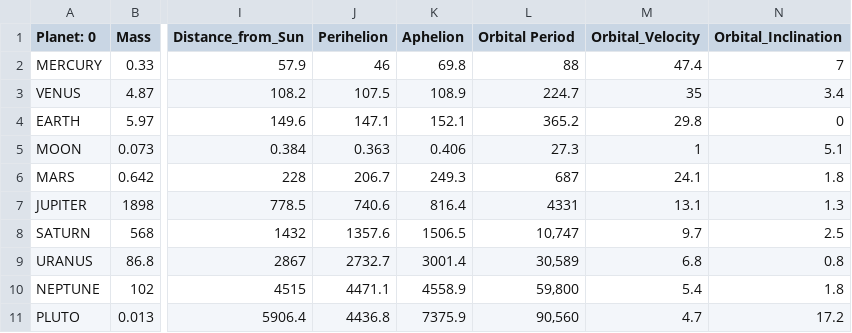
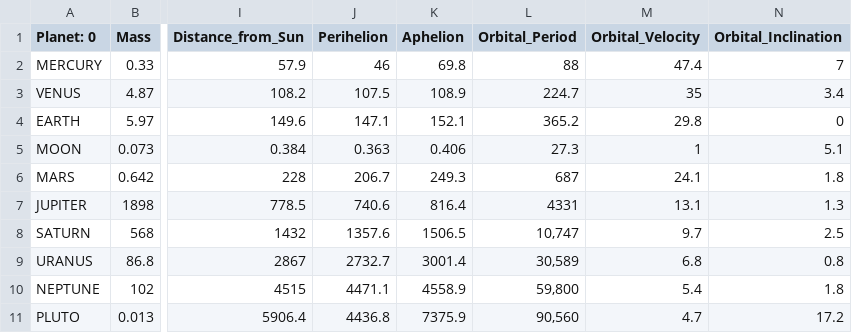
Before and after one commit to cattleya1218/CC_TeacherProject, a CSV file: Planetary .csv, drawn as a sheet; only a part is shown, gaps mark what is left out; the diff names each change by its address in the sheet, - before the commit and + after, or states it on an @@ line.

Commit message:
Update Planetary .csv

```diff
--- a/Planetary .csv
+++ b/Planetary .csv
-L1: Orbital Period
+L1: Orbital_Period
```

----

Work to complete: Search the records for the word "Planetary", then list every line that has it.

Response to the task:
Before and after one commit to cattleya1218/CC_TeacherProject, a CSV file: Planetary .csv, drawn as a sheet; only a part is shown, gaps mark what is left out; the diff names each change by its address in the sheet, - before the commit and + after, or states it on an @@ line.
Update Planetary .csv
--- a/Planetary .csv
+++ b/Planetary .csv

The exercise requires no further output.